More noise than signal

The Reader

This review has been ‘repurposed’ from my other site,

For the most part, if there’s a film coming out, I intend to see it. As such, I’ve pretty much stopped looking up what’s coming out over the coming weeks and months, because I’ll more than likely see it anyway and there’s enough other work to be getting on with rather than read about speculation on films in the middle distance. My knowledge, then, of The Reader, was limited to the faint whisperings of the Oscar buzz. Must be good, then?

Our survey says: fat chance, Pedro. Just a heads up.

Thanks to the pointless wonders of fractured narrative, we’re introduced to an adult Michael Berg (Ralph “Obviously it’s not pronounced Rafe” Fiennes) just in time to flash back for most of the film to his adolescent form, played by David Kross, leading one to wonder what the hell the point of starting with Fiennes was. Could we please now put non-linear narratives in a sack and drown them? They are officially now out of control.

Anyway, the young Michael is doing his growing up in a post-war Germany, and to pare down a remarkably uneventful story has an affair with an older woman, Hanna Schmitz (Kate Winslet). She likes it when he reads to her, one of the many signs that anyone more observant than a Panini football sticker would be able to pick up on as relating to Hanna’s inability to read. Michael, however, is sadly constrained by narrative convenience from noticing the blindingly obvious to enable a plot point later on that’s so idiotic that I don’t think I’ll mention it.

The pair flash their flesh at each other and the audience for a while before Hanna mysteriously vanishes.

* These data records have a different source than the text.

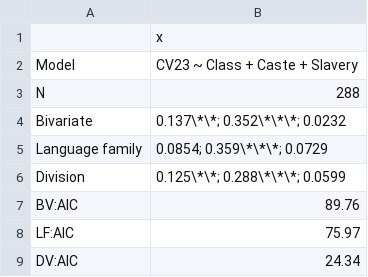
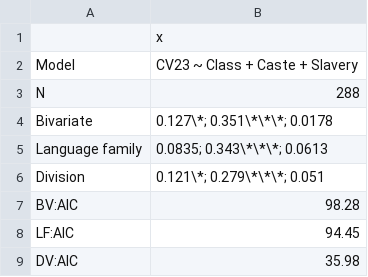
Before and after one commit to theglobaljukebox/Woodetal2021-Analysis, a CSV file: correlations/results/line23.csv, drawn as a sheet.

```diff
--- a/correlations/results/line23.csv
+++ b/correlations/results/line23.csv
@@ -3,7 +3,7 @@
 "N","288"
-"Bivariate","0.137\*\*; 0.352\*\*\*; 0.0232"
-"Language family","0.0854; 0.359\*\*\*; 0.0729"
-"Division","0.125\*\*; 0.288\*\*\*; 0.0599"
-"BV:AIC","89.76"
-"LF:AIC","75.97"
-"DV:AIC","24.34"
+"Bivariate","0.127\*; 0.351\*\*\*; 0.0178"
+"Language family","0.0835; 0.343\*\*\*; 0.0613"
+"Division","0.121\*; 0.279\*\*\*; 0.051"
+"BV:AIC","98.28"
+"LF:AIC","94.45"
+"DV:AIC","35.98"
```
Also changed, not shown: correlations/results/model_table.csv, data/cantometrics_ethnographicatlas.csv, 24 other files.
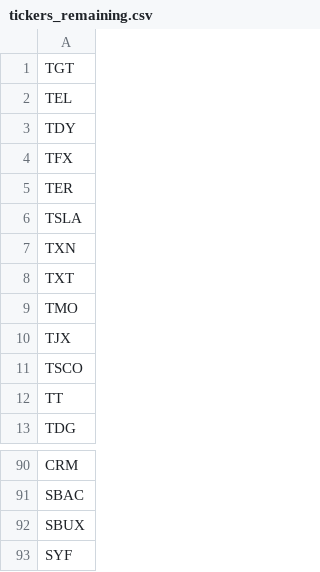
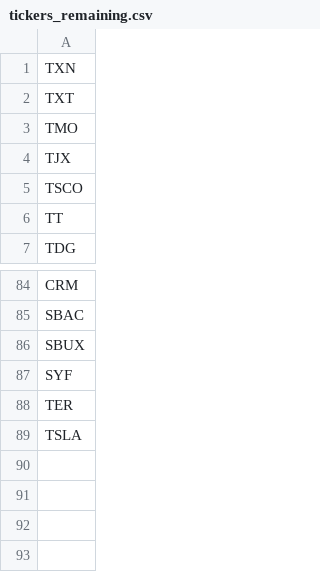
Before and after one commit to rithwikbabu/sp500-level2-market-data, a CSV file: tickers_remaining.csv, drawn as a sheet; only a part is shown, gaps mark what is left out.

Commit message:
Update data folder - 2023-11-03

```diff
--- a/tickers_remaining.csv
+++ b/tickers_remaining.csv
@@ -1,7 +1 @@
-TGT
-TEL
-TDY
-TFX
-TER
-TSLA
 TXN
@@ -93 +87,3 @@ SBUX
 SYF
+TER
+TSLA
```
Also changed, not shown: 4 other files.
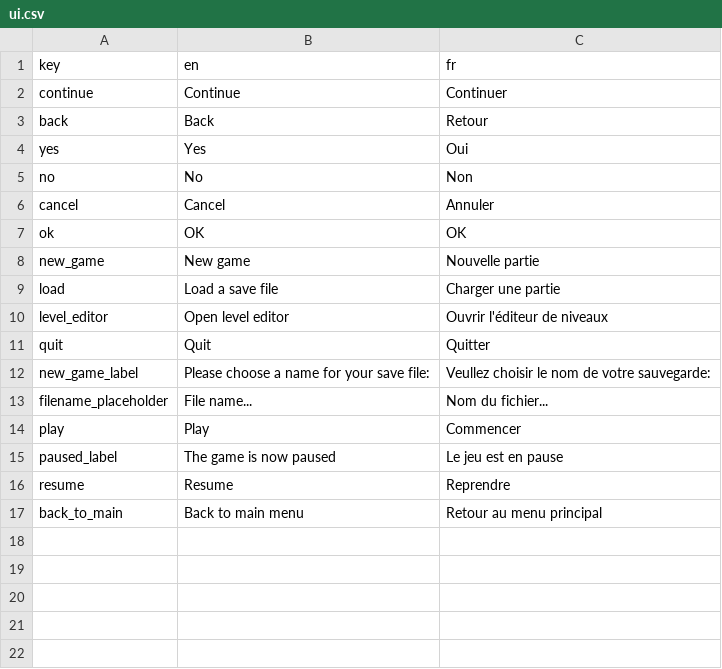
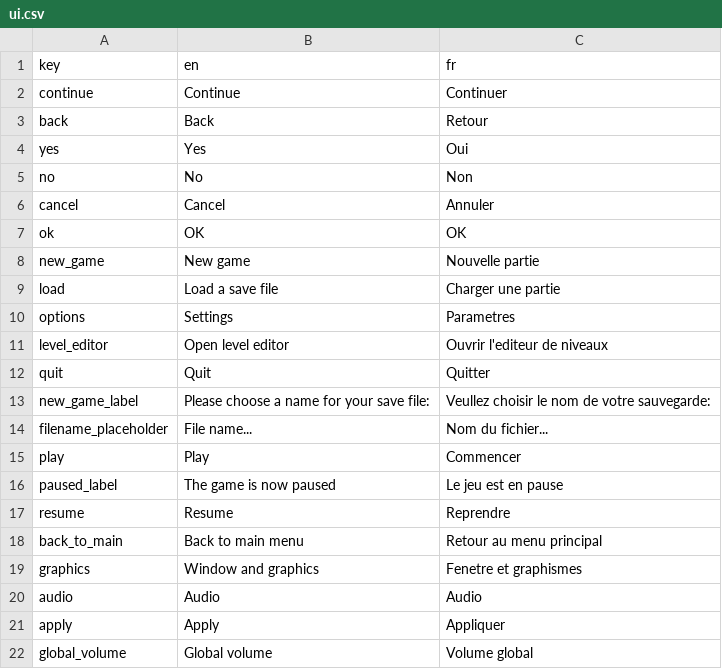
Before and after one commit to Sergueille/OpenGLTest, a CSV file: OpenGLTest/Localization/ui.csv, drawn as a sheet.

Commit message:
Created a setting manager

```diff
--- a/OpenGLTest/Localization/ui.csv
+++ b/OpenGLTest/Localization/ui.csv
@@ -9,3 +9,4 @@
 "load","Load a save file","Charger une partie"
-"level_editor","Open level editor","Ouvrir l'éditeur de niveaux"
+"options","Settings","Parametres"
+"level_editor","Open level editor","Ouvrir l'editeur de niveaux"
 "quit","Quit","Quitter"
@@ -17 +18,5 @@
 "back_to_main","Back to main menu","Retour au menu principal"
+"graphics","Window and graphics","Fenetre et graphismes"
+"audio","Audio","Audio"
+"apply","Apply","Appliquer"
+"global_volume","Global volume","Volume global"
```
Also changed, not shown: 10 other files.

Sadly, she shows up again later as a slightly older Michael, now a law student, heads off to a war crimes trial as part of his course. Shock, horror and diverse alarums when he sees Hanna in the dock as co-defendant for her role as part of the guard detail for a Nazi work cum death camp. I suppose this was supposed to prompt drama, although the navel-gazing and hand-wringing that’s ended up on screen is almost the antithesis of drama. It trundles on for a while, eventually bringing Ralph back into proceedings while in no way dragging itself above ‘tedious’ on the interest-o-meter.

Clearly, this has ever intention of being taken Seriously, the sort of Serious film that demands capitalisation of Serious. What stops me from taking it seriously is not just the comedy accents, or the unlikeable, unsympathetic characters, or the equally unlikeable, stiff performances from everyone involved, or the borderline laughability of the central relationship. It’s just that it’s so remarkably dull that I’ve no intention of thinking about any of it, let alone the more interesting concepts of national guilt that it tangentially hits upon.

The Reader is perhaps most notable for throwing up not one, but two smokescreens to distract you from exactly how dull and doltish the narrative is. Copious amounts of full frontal nudity has always been the art-house battlecry of “LOOK HOW SERIOUS I AM BEING RIGHT NOW”, and when that’s combined with the ‘complexity’ of Holocaust war-crimes, this film is so laden with serious issues that it ought to see a psychiatrist.

I say smokescreen, because both are close to irrelevant. The relationship between Hanna and Michael, in all of the timeframes covered, at best edges towards weird on occasions, but for the largest part is simply boring. Swaddling it in controversy doesn’t make it more interesting, it makes it exploitative.

The wider issue of Germany coming to terms with its past is an interesting one, but one at a complete tangent to the heart of this story, reduced to a bullet point for synopsis writers. It’d feel somewhat creepy if this were a German film with German actors, but to see a predominantly US-backed production of predominantly English actors camping around with accents that would get laughed out of an ‘Allo ‘Allo audition makes me wonder if this was really intended as a surrealist comedy.

The Reader does manage one feat, walking the fine line between ‘boring’ and ‘idiotic’, extracting the very worst qualities of both. It’s always just idiotic enough to prevent your brain from completely disregarding everything that’s going on and thinking about something more worthwhile, and it’s always boring enough that despite how daft the central relationship is it never manages to become in the slightest way interesting. It’s a remarkable achievement for director Stephen Daldry, building on his similar anti-success of The Hours.

If this gets an Oscar, we riot.